What the task asks:
Lines holding the string "ArrayList": copy each one from the listing below.

Task inputs:

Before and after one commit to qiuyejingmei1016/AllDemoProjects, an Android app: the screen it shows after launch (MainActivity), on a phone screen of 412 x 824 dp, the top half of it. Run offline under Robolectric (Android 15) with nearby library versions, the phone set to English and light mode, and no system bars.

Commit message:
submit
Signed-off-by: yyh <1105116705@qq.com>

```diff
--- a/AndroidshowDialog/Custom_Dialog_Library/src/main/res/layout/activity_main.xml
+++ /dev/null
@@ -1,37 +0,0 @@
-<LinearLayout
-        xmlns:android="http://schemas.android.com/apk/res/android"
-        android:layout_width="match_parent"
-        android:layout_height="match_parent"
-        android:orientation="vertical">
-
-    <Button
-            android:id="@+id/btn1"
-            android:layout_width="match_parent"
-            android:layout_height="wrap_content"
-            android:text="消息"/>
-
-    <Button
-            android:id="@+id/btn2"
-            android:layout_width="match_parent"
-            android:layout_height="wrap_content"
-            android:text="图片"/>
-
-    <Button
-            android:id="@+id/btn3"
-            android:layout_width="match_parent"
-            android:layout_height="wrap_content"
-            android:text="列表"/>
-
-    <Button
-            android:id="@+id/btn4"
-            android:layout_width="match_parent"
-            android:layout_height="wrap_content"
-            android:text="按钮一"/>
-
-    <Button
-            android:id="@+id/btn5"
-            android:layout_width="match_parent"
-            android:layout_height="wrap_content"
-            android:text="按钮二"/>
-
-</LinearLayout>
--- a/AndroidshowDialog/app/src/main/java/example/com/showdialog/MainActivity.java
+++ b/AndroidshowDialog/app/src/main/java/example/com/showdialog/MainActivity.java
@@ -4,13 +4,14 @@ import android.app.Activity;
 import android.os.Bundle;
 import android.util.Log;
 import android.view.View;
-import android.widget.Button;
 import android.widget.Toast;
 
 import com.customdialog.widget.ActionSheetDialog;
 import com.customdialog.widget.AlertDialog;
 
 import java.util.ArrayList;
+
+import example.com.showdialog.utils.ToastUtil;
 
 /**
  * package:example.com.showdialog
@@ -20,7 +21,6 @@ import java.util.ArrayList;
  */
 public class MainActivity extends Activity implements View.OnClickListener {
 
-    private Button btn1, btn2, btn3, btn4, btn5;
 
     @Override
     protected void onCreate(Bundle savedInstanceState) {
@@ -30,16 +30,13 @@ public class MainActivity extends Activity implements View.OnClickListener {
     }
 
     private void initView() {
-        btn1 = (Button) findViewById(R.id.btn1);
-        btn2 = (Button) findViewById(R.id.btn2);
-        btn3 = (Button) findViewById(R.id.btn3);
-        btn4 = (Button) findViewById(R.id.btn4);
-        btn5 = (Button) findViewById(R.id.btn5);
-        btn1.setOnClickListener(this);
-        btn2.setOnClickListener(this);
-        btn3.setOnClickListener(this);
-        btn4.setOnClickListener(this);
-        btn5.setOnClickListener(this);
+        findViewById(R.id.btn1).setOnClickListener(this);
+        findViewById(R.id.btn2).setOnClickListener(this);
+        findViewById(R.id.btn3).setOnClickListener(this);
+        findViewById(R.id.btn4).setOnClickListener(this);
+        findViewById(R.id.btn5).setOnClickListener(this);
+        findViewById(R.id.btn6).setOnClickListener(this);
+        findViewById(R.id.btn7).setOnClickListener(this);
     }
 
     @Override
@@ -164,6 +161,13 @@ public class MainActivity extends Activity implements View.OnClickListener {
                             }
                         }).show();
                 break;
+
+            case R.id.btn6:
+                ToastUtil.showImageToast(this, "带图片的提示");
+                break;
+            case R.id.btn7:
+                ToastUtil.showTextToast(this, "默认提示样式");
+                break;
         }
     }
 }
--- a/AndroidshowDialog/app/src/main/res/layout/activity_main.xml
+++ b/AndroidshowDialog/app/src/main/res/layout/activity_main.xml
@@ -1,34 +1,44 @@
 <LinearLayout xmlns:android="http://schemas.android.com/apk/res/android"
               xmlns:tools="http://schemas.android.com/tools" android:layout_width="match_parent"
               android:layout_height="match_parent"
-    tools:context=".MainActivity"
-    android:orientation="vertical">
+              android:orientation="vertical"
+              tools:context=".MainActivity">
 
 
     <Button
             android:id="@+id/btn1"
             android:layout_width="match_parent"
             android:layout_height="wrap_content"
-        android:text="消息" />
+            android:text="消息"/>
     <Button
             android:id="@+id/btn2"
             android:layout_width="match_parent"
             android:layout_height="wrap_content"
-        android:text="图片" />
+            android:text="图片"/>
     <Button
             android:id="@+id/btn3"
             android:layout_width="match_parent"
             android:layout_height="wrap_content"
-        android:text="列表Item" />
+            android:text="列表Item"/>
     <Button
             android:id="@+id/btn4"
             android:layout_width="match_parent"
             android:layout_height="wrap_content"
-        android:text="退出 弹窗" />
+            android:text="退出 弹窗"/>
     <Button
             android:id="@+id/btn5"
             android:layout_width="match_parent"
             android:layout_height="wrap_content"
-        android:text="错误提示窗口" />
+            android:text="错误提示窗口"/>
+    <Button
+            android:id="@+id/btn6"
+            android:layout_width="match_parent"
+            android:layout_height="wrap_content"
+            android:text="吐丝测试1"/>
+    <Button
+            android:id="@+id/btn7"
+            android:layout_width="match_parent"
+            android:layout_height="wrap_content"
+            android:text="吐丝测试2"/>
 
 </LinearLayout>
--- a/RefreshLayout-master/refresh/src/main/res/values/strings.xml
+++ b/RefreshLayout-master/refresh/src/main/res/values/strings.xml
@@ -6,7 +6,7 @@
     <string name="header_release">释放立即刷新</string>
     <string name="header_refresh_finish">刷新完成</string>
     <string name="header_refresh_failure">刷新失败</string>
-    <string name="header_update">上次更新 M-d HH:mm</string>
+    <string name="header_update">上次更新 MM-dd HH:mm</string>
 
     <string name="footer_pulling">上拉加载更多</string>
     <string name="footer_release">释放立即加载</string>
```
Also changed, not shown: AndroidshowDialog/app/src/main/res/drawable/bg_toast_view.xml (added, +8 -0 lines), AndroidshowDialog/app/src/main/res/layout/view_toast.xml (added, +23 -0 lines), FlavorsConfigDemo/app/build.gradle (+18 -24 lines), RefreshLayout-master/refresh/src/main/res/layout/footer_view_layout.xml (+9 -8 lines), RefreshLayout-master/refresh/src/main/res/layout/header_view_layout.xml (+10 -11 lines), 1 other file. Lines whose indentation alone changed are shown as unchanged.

Result:
 import java.util.ArrayList;
@@ -20,7 +21,6 @@ import java.util.ArrayList;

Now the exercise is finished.